Computers have brought untold benefits to children around the world, with the number of connected households increasing each year. By the end of 2008, there were over 1.5 billion people online, up from under 200 million at the beginning of 1998.
But while the potential for good is undisputed, it has also raised new and disturbing issues, especially where children are concerned. Further reading here.
There is a disconcerting gap between what parents think and children know. So while 92% of parents say they have established rules for their children’s online activity, 34% of children say their parents haven’t. These patterns are consistent in other countries across the world:
In France, 72% of children surf online alone, and while 85% of parents know about parental control software, only 30% have installed it.
In Korea, 90% of homes connect to cheap, high-speed broadband, and up to 30% of Koreans under the age of 18 are at risk of Internet addiction, spending two hours a day or more online.
In the UK, 57% of 9-19 year olds say they’ve seen online pornography, 46% say they’ve given out information they shouldn’t and 33% say they’ve been bullied online.
In China, 44% of children said they had been approached online by strangers, and 41% had talked to an online stranger about sex, or something that made them feel uncomfortable.
As children and young people become digital citizens in an online world that has no borders or frontiers, it is critical that threats to their well being must be addressed by all stakeholders, including children themselves. They are urged to learn to use their computers and online devices safely, including the installation of firewalls and anti-virus software and how to spot unusual communications.
For children, a set of SMART rules have been spelled out with regard to:
- Setting limits
- Meeting online friends offline
- Accepting invitations/friendships
- Telling someone about their concerns
Here’s a little excerpt of my view on kids and the internet which I gave to BT some time ago:
Muhammad Reeda Malik, 38, does not believe in letting children go online whenever they please.
He described that letting them surf into the wee hours of the morning in the privacy of their own room is "a no-no" in his book. Instead, he suggests having a set time to help them manage their time and instil some discipline as well.
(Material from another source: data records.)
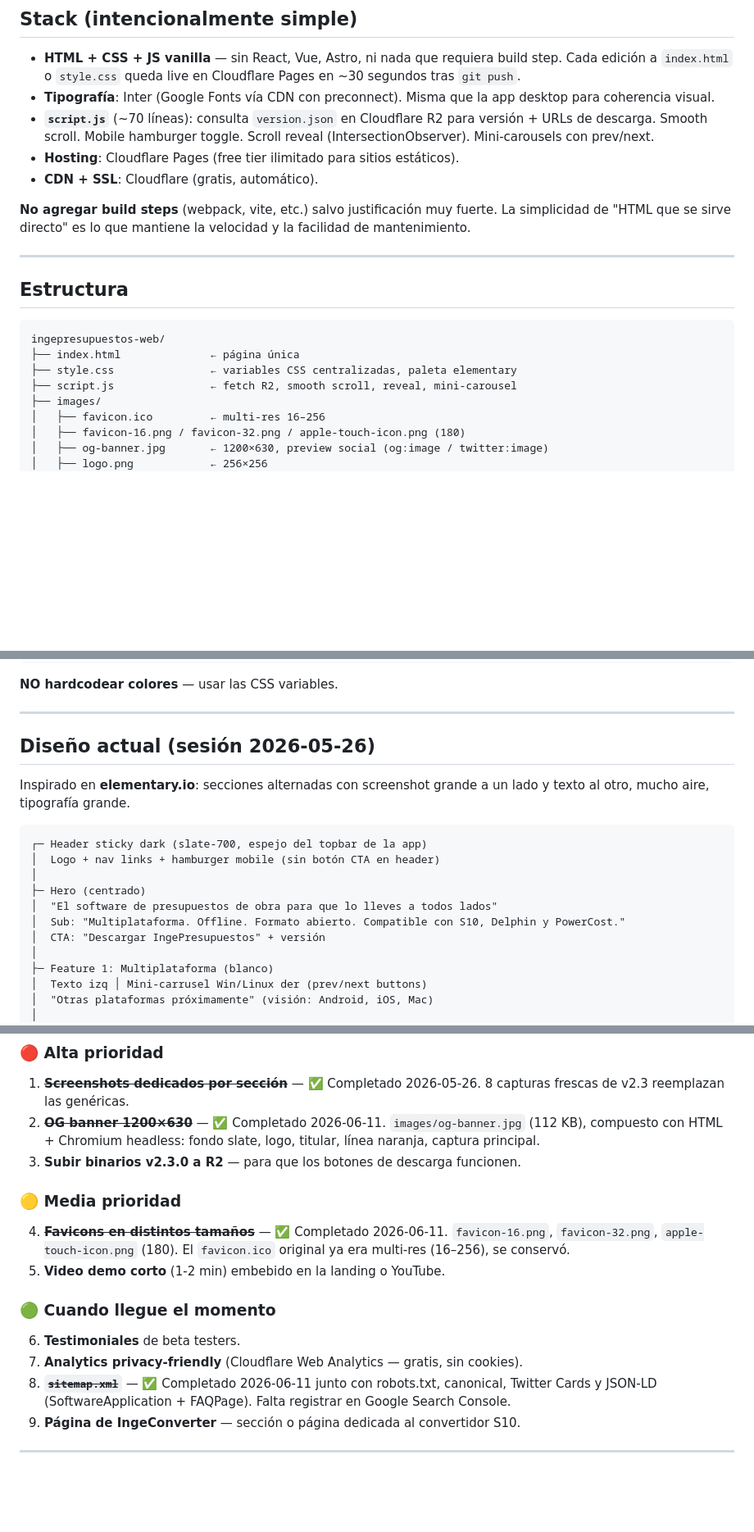
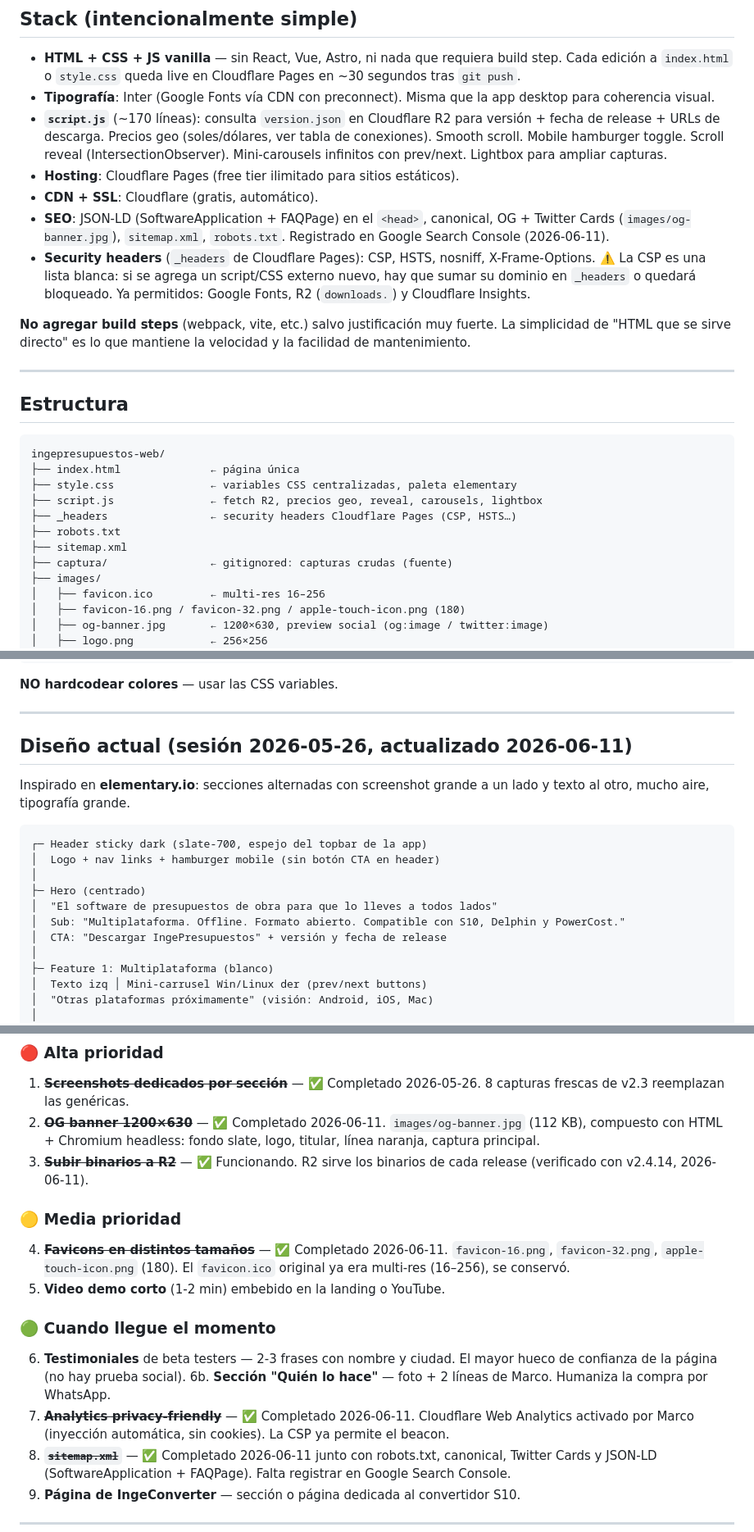
Before and after one commit to tuxiasumari/ingepresupuestos-web, a Markdown page: CLAUDE.md, 3 parts joined by grey strips. Shown at 82% size. Rendered like a GitHub page; blank space fills up the shorter version.

Commit message:
docs(claude): CLAUDE.md al día — SEO, precios geo, comparativa, headers, pendientes
Co-Authored-By: Claude Fable 5 <noreply@anthropic.com>

```diff
--- a/CLAUDE.md
+++ b/CLAUDE.md
@@ -20,11 +20,20 @@ disparan builds del producto y viceversa.
   Cloudflare Pages en ~30 segundos tras `git push`.
 - **Tipografía**: Inter (Google Fonts vía CDN con preconnect). Misma que la
   app desktop para coherencia visual.
-- **`script.js`** (~70 líneas): consulta `version.json` en Cloudflare R2 para
-  versión + URLs de descarga. Smooth scroll. Mobile hamburger toggle.
-  Scroll reveal (IntersectionObserver). Mini-carousels con prev/next.
+- **`script.js`** (~170 líneas): consulta `version.json` en Cloudflare R2 para
+  versión + fecha de release + URLs de descarga. Precios geo (soles/dólares,
+  ver tabla de conexiones). Smooth scroll. Mobile hamburger toggle.
+  Scroll reveal (IntersectionObserver). Mini-carousels infinitos con prev/next.
+  Lightbox para ampliar capturas.
 - **Hosting**: Cloudflare Pages (free tier ilimitado para sitios estáticos).
 - **CDN + SSL**: Cloudflare (gratis, automático).
+- **SEO**: JSON-LD (SoftwareApplication + FAQPage) en el `<head>`, canonical,
+  OG + Twitter Cards (`images/og-banner.jpg`), `sitemap.xml`, `robots.txt`.
+  Registrado en Google Search Console (2026-06-11).
+- **Security headers** (`_headers` de Cloudflare Pages): CSP, HSTS, nosniff,
+  X-Frame-Options. ⚠️ La CSP es una lista blanca: si se agrega un script/CSS
+  externo nuevo, hay que sumar su dominio en `_headers` o quedará bloqueado.
+  Ya permitidos: Google Fonts, R2 (`downloads.`) y Cloudflare Insights.
 
 **No agregar build steps** (webpack, vite, etc.) salvo justificación muy
 fuerte. La simplicidad de "HTML que se sirve directo" es lo que mantiene
@@ -38,7 +47,11 @@ la velocidad y la facilidad de mantenimiento.
 ingepresupuestos-web/
 ├── index.html              ← página única
 ├── style.css               ← variables CSS centralizadas, paleta elementary
-├── script.js               ← fetch R2, smooth scroll, reveal, mini-carousel
+├── script.js               ← fetch R2, precios geo, reveal, carousels, lightbox
+├── _headers                ← security headers Cloudflare Pages (CSP, HSTS…)
+├── robots.txt
+├── sitemap.xml
+├── captura/                ← gitignored: capturas crudas (fuente)
 ├── images/
 │   ├── favicon.ico         ← multi-res 16–256
 │   ├── favicon-16.png / favicon-32.png / apple-touch-icon.png (180)
@@ -95,7 +108,7 @@ ingepresupuestos-web/
 
 ---
 
-## Diseño actual (sesión 2026-05-26)
+## Diseño actual (sesión 2026-05-26, actualizado 2026-06-11)
 
 Inspirado en **elementary.io**: secciones alternadas con screenshot grande
 a un lado y texto al otro, mucho aire, tipografía grande.
@@ -107,7 +120,7 @@ a un lado y texto al otro, mucho aire, tipografía grande.
 ├─ Hero (centrado)
 │  "El software de presupuestos de obra para que lo lleves a todos lados"
 │  Sub: "Multiplataforma. Offline. Formato abierto. Compatible con S10, Delphin y PowerCost."
-│  CTA: "Descargar IngePresupuestos" + versión
+│  CTA: "Descargar IngePresupuestos" + versión y fecha de release
 │
 ├─ Feature 1: Multiplataforma (blanco)
 │  Texto izq │ Mini-carrusel Win/Linux der (prev/next buttons)
@@ -198,7 +212,7 @@ python3 -m http.server 8765
 
 1. ~~**Screenshots dedicados por sección**~~ — ✅ Completado 2026-05-26. 8 capturas frescas de v2.3 reemplazan las genéricas.
 2. ~~**OG banner 1200×630**~~ — ✅ Completado 2026-06-11. `images/og-banner.jpg` (112 KB), compuesto con HTML + Chromium headless: fondo slate, logo, titular, línea naranja, captura principal.
-3. **Subir binarios v2.3.0 a R2** — para que los botones de descarga funcionen.
+3. ~~**Subir binarios a R2**~~ — ✅ Funcionando. R2 sirve los binarios de cada release (verificado con v2.4.14, 2026-06-11).
 
 ### 🟡 Media prioridad
 
@@ -207,8 +221,9 @@ python3 -m http.server 8765
 
 ### 🟢 Cuando llegue el momento
 
-6. **Testimoniales** de beta testers.
-7. **Analytics privacy-friendly** (Cloudflare Web Analytics — gratis, sin cookies).
+6. **Testimoniales** de beta testers — 2-3 frases con nombre y ciudad. El mayor hueco de confianza de la página (no hay prueba social).
+6b. **Sección "Quién lo hace"** — foto + 2 líneas de Marco. Humaniza la compra por WhatsApp.
+7. ~~**Analytics privacy-friendly**~~ — ✅ Completado 2026-06-11. Cloudflare Web Analytics activado por Marco (inyección automática, sin cookies). La CSP ya permite el beacon.
 8. ~~**`sitemap.xml`**~~ — ✅ Completado 2026-06-11 junto con robots.txt, canonical, Twitter Cards y JSON-LD (SoftwareApplication + FAQPage). Falta registrar en Google Search Console.
 9. **Página de IngeConverter** — sección o página dedicada al convertidor S10.
 
```
Also changed, not shown: other parts of CLAUDE.md (+2 -1 lines).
As a father of three daughters, two of whom are approaching their teens, the founder and creator of the popular local blog anakbrunei.org monitors his girls’ online activities by using a website blocker on the Linksys wireless router to block sites which contain certain inappropriate keywords but chooses to have the computer located in a common areas such as his study or the family room.
In addition, they are not allowed to go online on school nights unless it is for school work.
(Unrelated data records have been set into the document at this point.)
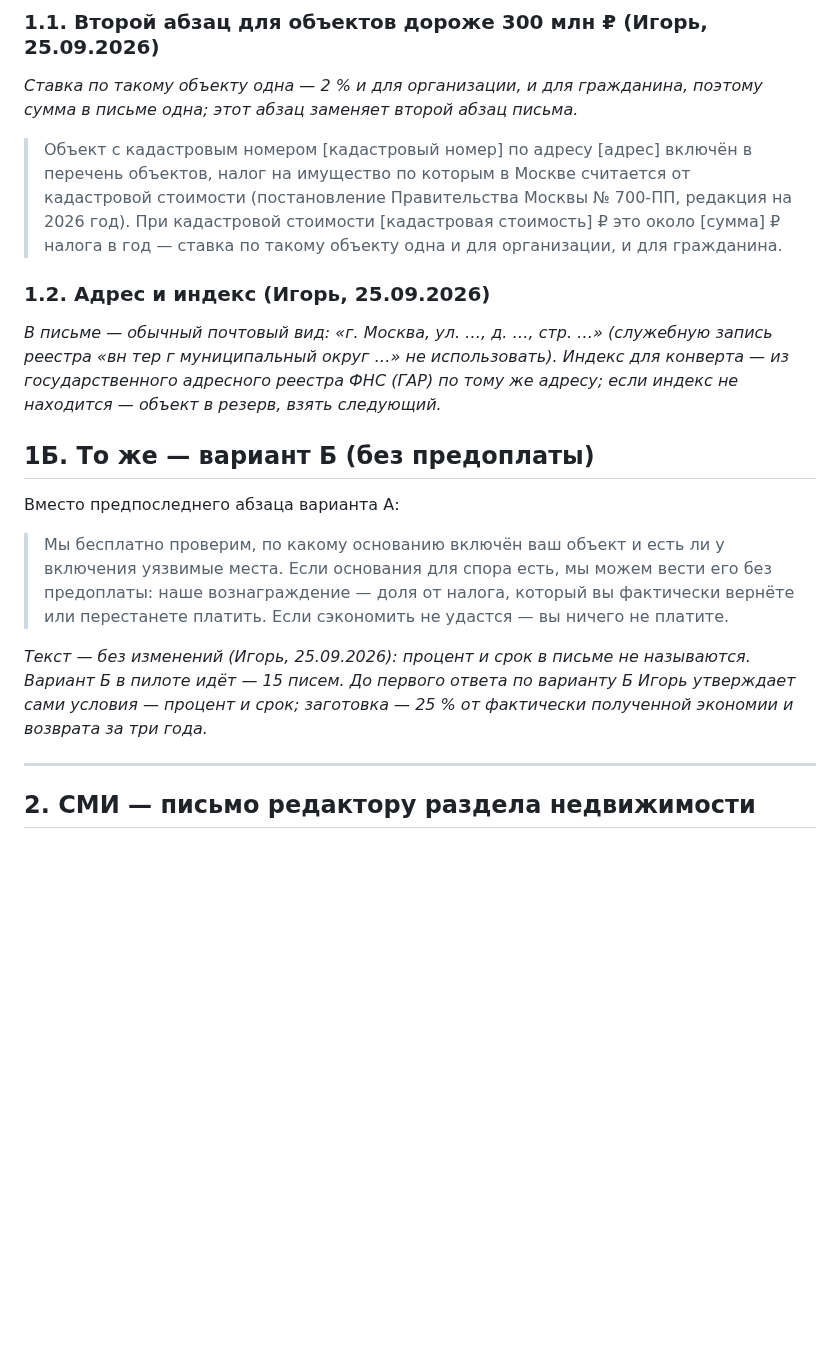
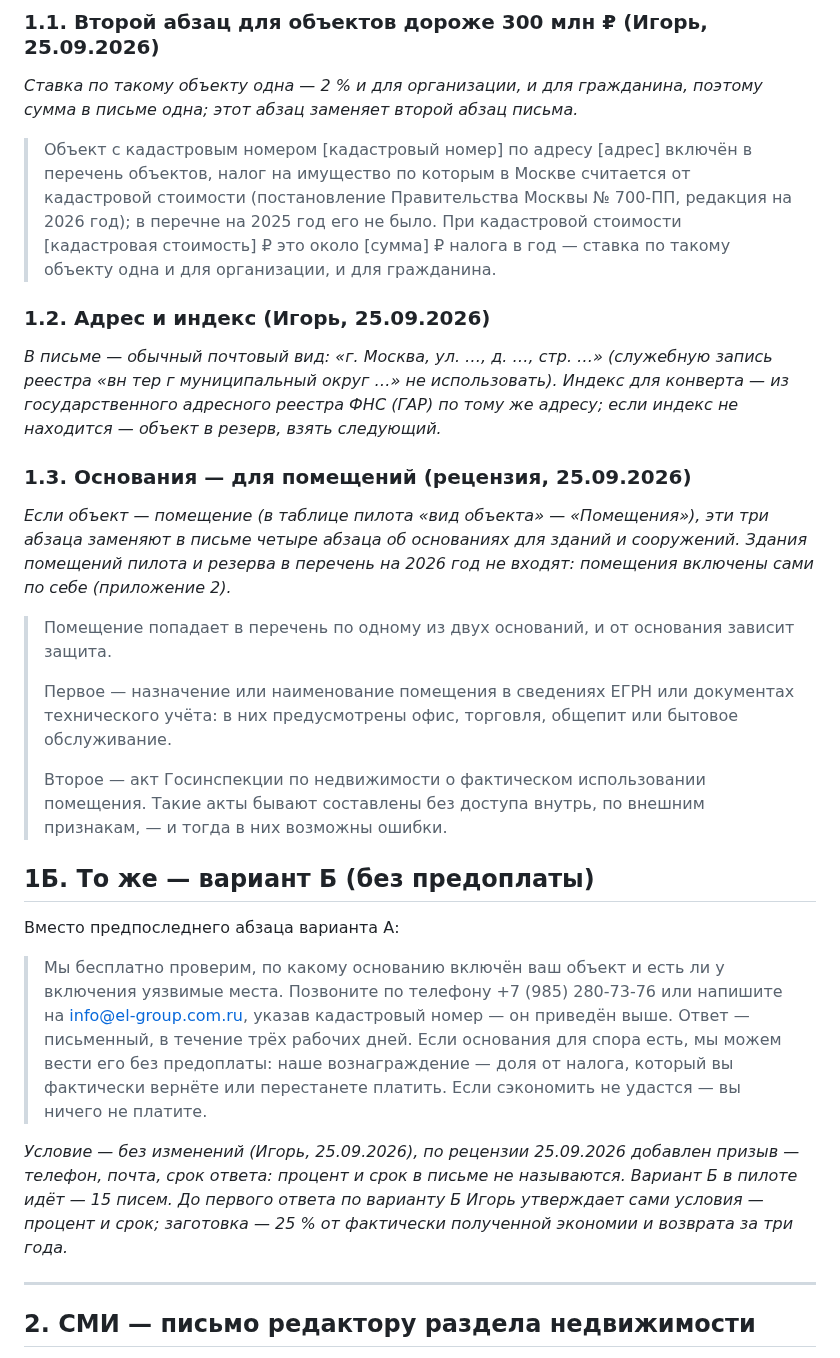
Before and after one commit to elawyersgroup-alt/elg-docs, a Markdown page: plany/TEKSTY-prodvizhenie-2026-09-25.md, the part around one of its changes. Drawn GitHub-style; blank space fills up the shorter version.

```diff
--- a/plany/TEKSTY-prodvizhenie-2026-09-25.md
+++ b/plany/TEKSTY-prodvizhenie-2026-09-25.md
@@ -36,19 +40,29 @@
 
 *Ставка по такому объекту одна — 2 % и для организации, и для гражданина, поэтому сумма в письме одна; этот абзац заменяет второй абзац письма.*
 
-> Объект с кадастровым номером [кадастровый номер] по адресу [адрес] включён в перечень объектов, налог на имущество по которым в Москве считается от кадастровой стоимости (постановление Правительства Москвы № 700-ПП, редакция на 2026 год). При кадастровой стоимости [кадастровая стоимость] ₽ это около [сумма] ₽ налога в год — ставка по такому объекту одна и для организации, и для гражданина.
+> Объект с кадастровым номером [кадастровый номер] по адресу [адрес] включён в перечень объектов, налог на имущество по которым в Москве считается от кадастровой стоимости (постановление Правительства Москвы № 700-ПП, редакция на 2026 год); в перечне на 2025 год его не было. При кадастровой стоимости [кадастровая стоимость] ₽ это около [сумма] ₽ налога в год — ставка по такому объекту одна и для организации, и для гражданина.
 
 ### 1.2. Адрес и индекс (Игорь, 25.09.2026)
 
 *В письме — обычный почтовый вид: «г. Москва, ул. …, д. …, стр. …» (служебную запись реестра «вн тер г муниципальный округ …» не использовать). Индекс для конверта — из государственного адресного реестра ФНС (ГАР) по тому же адресу; если индекс не находится — объект в резерв, взять следующий.*
 
+### 1.3. Основания — для помещений (рецензия, 25.09.2026)
+
+*Если объект — помещение (в таблице пилота «вид объекта» — «Помещения»), эти три абзаца заменяют в письме четыре абзаца об основаниях для зданий и сооружений. Здания помещений пилота и резерва в перечень на 2026 год не входят: помещения включены сами по себе (приложение 2).*
+
+> Помещение попадает в перечень по одному из двух оснований, и от основания зависит защита.
+>
+> Первое — назначение или наименование помещения в сведениях ЕГРН или документах технического учёта: в них предусмотрены офис, торговля, общепит или бытовое обслуживание.
+>
+> Второе — акт Госинспекции по недвижимости о фактическом использовании помещения. Такие акты бывают составлены без доступа внутрь, по внешним признакам, — и тогда в них возможны ошибки.
+
 ## 1Б. То же — вариант Б (без предоплаты)
 
 Вместо предпоследнего абзаца варианта А:
 
-> Мы бесплатно проверим, по какому основанию включён ваш объект и есть ли у включения уязвимые места. Если основания для спора есть, мы можем вести его без предоплаты: наше вознаграждение — доля от налога, который вы фактически вернёте или перестанете платить. Если сэкономить не удастся — вы ничего не платите.
+> Мы бесплатно проверим, по какому основанию включён ваш объект и есть ли у включения уязвимые места. Позвоните по телефону +7 (985) 280-73-76 или напишите на info@el-group.com.ru, указав кадастровый номер — он приведён выше. Ответ — письменный, в течение трёх рабочих дней. Если основания для спора есть, мы можем вести его без предоплаты: наше вознаграждение — доля от налога, который вы фактически вернёте или перестанете платить. Если сэкономить не удастся — вы ничего не платите.
 
-*Текст — без изменений (Игорь, 25.09.2026): процент и срок в письме не называются. Вариант Б в пилоте идёт — 15 писем. До первого ответа по варианту Б Игорь утверждает сами условия — процент и срок; заготовка — 25 % от фактически полученной экономии и возврата за три года.*
+*Условие — без изменений (Игорь, 25.09.2026), по рецензии 25.09.2026 добавлен призыв — телефон, почта, срок ответа: процент и срок в письме не называются. Вариант Б в пилоте идёт — 15 писем. До первого ответа по варианту Б Игорь утверждает сами условия — процент и срок; заготовка — 25 % от фактически полученной экономии и возврата за три года.*
 
 ---
 
```
Also changed, not shown: other parts of plany/TEKSTY-prodvizhenie-2026-09-25.md (+9 -5 lines).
Muhammad Reeda shared with The Brunei Times that he hoped he has given his children the right moral foundation to trust them not to abuse their web privileges.
Although occasionally, he does, check the logs on the router to see where they have been.
And so far, he has found that his children have behaved well.
But if he finds that they abuse his trust in future, they would have to face the consequences of losing their web privileges and will have to earn back the trust that was lost.